[Collection entries]
- Opening Delimiter -

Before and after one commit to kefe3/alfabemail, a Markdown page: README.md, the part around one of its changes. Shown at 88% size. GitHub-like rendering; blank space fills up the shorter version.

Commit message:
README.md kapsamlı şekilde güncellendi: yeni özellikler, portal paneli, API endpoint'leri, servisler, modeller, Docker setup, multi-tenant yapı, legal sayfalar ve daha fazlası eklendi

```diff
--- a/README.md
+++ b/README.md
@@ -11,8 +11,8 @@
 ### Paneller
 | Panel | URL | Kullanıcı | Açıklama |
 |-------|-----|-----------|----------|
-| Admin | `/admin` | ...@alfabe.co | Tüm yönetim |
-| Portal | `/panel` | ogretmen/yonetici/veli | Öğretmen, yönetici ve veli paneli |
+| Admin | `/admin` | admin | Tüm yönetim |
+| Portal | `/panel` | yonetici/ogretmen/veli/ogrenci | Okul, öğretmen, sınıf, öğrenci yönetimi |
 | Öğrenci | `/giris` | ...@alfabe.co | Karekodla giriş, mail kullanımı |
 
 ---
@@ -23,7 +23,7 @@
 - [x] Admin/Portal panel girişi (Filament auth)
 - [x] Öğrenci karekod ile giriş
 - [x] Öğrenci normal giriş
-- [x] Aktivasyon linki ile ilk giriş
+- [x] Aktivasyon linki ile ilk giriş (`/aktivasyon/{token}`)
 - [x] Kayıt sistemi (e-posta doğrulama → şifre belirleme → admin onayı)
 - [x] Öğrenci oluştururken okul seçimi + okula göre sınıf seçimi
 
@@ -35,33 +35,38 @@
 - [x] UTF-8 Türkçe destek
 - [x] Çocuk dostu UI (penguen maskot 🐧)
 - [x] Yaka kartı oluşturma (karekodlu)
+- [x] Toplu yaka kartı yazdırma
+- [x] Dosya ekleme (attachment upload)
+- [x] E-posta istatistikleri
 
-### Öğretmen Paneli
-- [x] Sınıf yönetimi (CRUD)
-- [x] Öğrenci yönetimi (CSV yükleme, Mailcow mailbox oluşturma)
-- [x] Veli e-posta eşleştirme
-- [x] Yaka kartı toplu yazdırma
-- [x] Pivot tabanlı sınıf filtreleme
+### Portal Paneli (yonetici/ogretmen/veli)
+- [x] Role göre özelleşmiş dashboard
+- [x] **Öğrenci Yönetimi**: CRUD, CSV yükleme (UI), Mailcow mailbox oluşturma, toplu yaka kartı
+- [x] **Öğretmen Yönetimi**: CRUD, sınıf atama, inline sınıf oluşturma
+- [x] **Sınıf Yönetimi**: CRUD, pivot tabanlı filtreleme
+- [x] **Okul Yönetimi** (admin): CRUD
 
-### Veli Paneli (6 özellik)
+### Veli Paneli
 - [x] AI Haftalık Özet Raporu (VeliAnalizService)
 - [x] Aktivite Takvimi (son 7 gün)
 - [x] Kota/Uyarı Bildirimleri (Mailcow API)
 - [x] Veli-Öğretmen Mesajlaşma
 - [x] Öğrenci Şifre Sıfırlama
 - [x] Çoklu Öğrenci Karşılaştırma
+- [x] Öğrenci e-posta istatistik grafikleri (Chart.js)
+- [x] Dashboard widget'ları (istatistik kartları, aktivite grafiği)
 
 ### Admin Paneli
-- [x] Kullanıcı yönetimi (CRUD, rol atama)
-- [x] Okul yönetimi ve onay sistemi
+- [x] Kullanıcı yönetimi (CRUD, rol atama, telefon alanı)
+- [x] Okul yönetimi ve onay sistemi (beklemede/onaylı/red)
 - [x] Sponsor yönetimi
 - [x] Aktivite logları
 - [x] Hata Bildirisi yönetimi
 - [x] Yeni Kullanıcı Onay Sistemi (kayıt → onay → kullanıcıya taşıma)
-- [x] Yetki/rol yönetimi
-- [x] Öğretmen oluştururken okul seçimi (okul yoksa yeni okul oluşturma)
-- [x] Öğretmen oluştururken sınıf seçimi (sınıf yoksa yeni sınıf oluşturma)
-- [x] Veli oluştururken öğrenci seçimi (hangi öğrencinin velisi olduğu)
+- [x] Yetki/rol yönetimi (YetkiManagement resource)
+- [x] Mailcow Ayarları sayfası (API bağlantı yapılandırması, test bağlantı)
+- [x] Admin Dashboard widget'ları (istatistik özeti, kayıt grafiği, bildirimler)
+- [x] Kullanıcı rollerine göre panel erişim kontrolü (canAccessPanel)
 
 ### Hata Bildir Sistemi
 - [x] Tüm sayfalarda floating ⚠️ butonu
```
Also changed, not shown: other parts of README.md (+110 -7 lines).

- Closing Delimiter -

| Work instructions |
Copy out the data shown above in full. Match it exactly.

| Solution to this exercise |
Before and after one commit to kefe3/alfabemail, a Markdown page: README.md, the part around one of its changes. Shown at 88% size. GitHub-like rendering; blank space fills up the shorter version.

Commit message:
README.md kapsamlı şekilde güncellendi: yeni özellikler, portal paneli, API endpoint'leri, servisler, modeller, Docker setup, multi-tenant yapı, legal sayfalar ve daha fazlası eklendi

```diff
--- a/README.md
+++ b/README.md
@@ -11,8 +11,8 @@
 ### Paneller
 | Panel | URL | Kullanıcı | Açıklama |
 |-------|-----|-----------|----------|
-| Admin | `/admin` | ...@alfabe.co | Tüm yönetim |
-| Portal | `/panel` | ogretmen/yonetici/veli | Öğretmen, yönetici ve veli paneli |
+| Admin | `/admin` | admin | Tüm yönetim |
+| Portal | `/panel` | yonetici/ogretmen/veli/ogrenci | Okul, öğretmen, sınıf, öğrenci yönetimi |
 | Öğrenci | `/giris` | ...@alfabe.co | Karekodla giriş, mail kullanımı |
 
 ---
@@ -23,7 +23,7 @@
 - [x] Admin/Portal panel girişi (Filament auth)
 - [x] Öğrenci karekod ile giriş
 - [x] Öğrenci normal giriş
-- [x] Aktivasyon linki ile ilk giriş
+- [x] Aktivasyon linki ile ilk giriş (`/aktivasyon/{token}`)
 - [x] Kayıt sistemi (e-posta doğrulama → şifre belirleme → admin onayı)
 - [x] Öğrenci oluştururken okul seçimi + okula göre sınıf seçimi
 
@@ -35,33 +35,38 @@
 - [x] UTF-8 Türkçe destek
 - [x] Çocuk dostu UI (penguen maskot 🐧)
 - [x] Yaka kartı oluşturma (karekodlu)
+- [x] Toplu yaka kartı yazdırma
+- [x] Dosya ekleme (attachment upload)
+- [x] E-posta istatistikleri
 
-### Öğretmen Paneli
-- [x] Sınıf yönetimi (CRUD)
-- [x] Öğrenci yönetimi (CSV yükleme, Mailcow mailbox oluşturma)
-- [x] Veli e-posta eşleştirme
-- [x] Yaka kartı toplu yazdırma
-- [x] Pivot tabanlı sınıf filtreleme
+### Portal Paneli (yonetici/ogretmen/veli)
+- [x] Role göre özelleşmiş dashboard
+- [x] **Öğrenci Yönetimi**: CRUD, CSV yükleme (UI), Mailcow mailbox oluşturma, toplu yaka kartı
+- [x] **Öğretmen Yönetimi**: CRUD, sınıf atama, inline sınıf oluşturma
+- [x] **Sınıf Yönetimi**: CRUD, pivot tabanlı filtreleme
+- [x] **Okul Yönetimi** (admin): CRUD
 
-### Veli Paneli (6 özellik)
+### Veli Paneli
 - [x] AI Haftalık Özet Raporu (VeliAnalizService)
 - [x] Aktivite Takvimi (son 7 gün)
 - [x] Kota/Uyarı Bildirimleri (Mailcow API)
 - [x] Veli-Öğretmen Mesajlaşma
 - [x] Öğrenci Şifre Sıfırlama
 - [x] Çoklu Öğrenci Karşılaştırma
+- [x] Öğrenci e-posta istatistik grafikleri (Chart.js)
+- [x] Dashboard widget'ları (istatistik kartları, aktivite grafiği)
 
 ### Admin Paneli
-- [x] Kullanıcı yönetimi (CRUD, rol atama)
-- [x] Okul yönetimi ve onay sistemi
+- [x] Kullanıcı yönetimi (CRUD, rol atama, telefon alanı)
+- [x] Okul yönetimi ve onay sistemi (beklemede/onaylı/red)
 - [x] Sponsor yönetimi
 - [x] Aktivite logları
 - [x] Hata Bildirisi yönetimi
 - [x] Yeni Kullanıcı Onay Sistemi (kayıt → onay → kullanıcıya taşıma)
-- [x] Yetki/rol yönetimi
-- [x] Öğretmen oluştururken okul seçimi (okul yoksa yeni okul oluşturma)
-- [x] Öğretmen oluştururken sınıf seçimi (sınıf yoksa yeni sınıf oluşturma)
-- [x] Veli oluştururken öğrenci seçimi (hangi öğrencinin velisi olduğu)
+- [x] Yetki/rol yönetimi (YetkiManagement resource)
+- [x] Mailcow Ayarları sayfası (API bağlantı yapılandırması, test bağlantı)
+- [x] Admin Dashboard widget'ları (istatistik özeti, kayıt grafiği, bildirimler)
+- [x] Kullanıcı rollerine göre panel erişim kontrolü (canAccessPanel)
 
 ### Hata Bildir Sistemi
 - [x] Tüm sayfalarda floating ⚠️ butonu
```
Also changed, not shown: other parts of README.md (+110 -7 lines).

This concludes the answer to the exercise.